### TASK INSTRUCTIONS:
Show all lines below holding the string "WeaponsValue".

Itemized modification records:
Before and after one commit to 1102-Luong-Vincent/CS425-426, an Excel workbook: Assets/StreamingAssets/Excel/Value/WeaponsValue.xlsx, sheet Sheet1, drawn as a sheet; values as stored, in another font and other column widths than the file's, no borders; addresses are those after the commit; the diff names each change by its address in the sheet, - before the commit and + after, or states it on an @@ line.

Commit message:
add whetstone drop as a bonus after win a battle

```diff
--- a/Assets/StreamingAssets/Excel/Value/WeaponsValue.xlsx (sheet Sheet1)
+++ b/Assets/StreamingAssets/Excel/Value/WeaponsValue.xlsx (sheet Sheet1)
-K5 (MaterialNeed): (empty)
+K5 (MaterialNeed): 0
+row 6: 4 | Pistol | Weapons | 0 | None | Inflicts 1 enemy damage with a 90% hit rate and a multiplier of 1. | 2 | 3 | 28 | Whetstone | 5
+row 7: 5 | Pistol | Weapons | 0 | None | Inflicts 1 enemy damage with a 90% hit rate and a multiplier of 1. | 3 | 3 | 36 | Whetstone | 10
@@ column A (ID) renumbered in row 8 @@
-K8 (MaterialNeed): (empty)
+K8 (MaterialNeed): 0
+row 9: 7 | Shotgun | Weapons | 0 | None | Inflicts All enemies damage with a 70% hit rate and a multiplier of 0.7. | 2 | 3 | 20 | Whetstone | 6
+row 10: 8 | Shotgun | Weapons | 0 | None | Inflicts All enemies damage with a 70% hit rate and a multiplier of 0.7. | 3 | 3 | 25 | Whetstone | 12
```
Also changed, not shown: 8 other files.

### ANSWER BELOW:
Before and after one commit to 1102-Luong-Vincent/CS425-426, an Excel workbook: Assets/StreamingAssets/Excel/Value/WeaponsValue.xlsx, sheet Sheet1, drawn as a sheet; values as stored, in another font and other column widths than the file's, no borders; addresses are those after the commit; the diff names each change by its address in the sheet, - before the commit and + after, or states it on an @@ line.
--- a/Assets/StreamingAssets/Excel/Value/WeaponsValue.xlsx (sheet Sheet1)
+++ b/Assets/StreamingAssets/Excel/Value/WeaponsValue.xlsx (sheet Sheet1)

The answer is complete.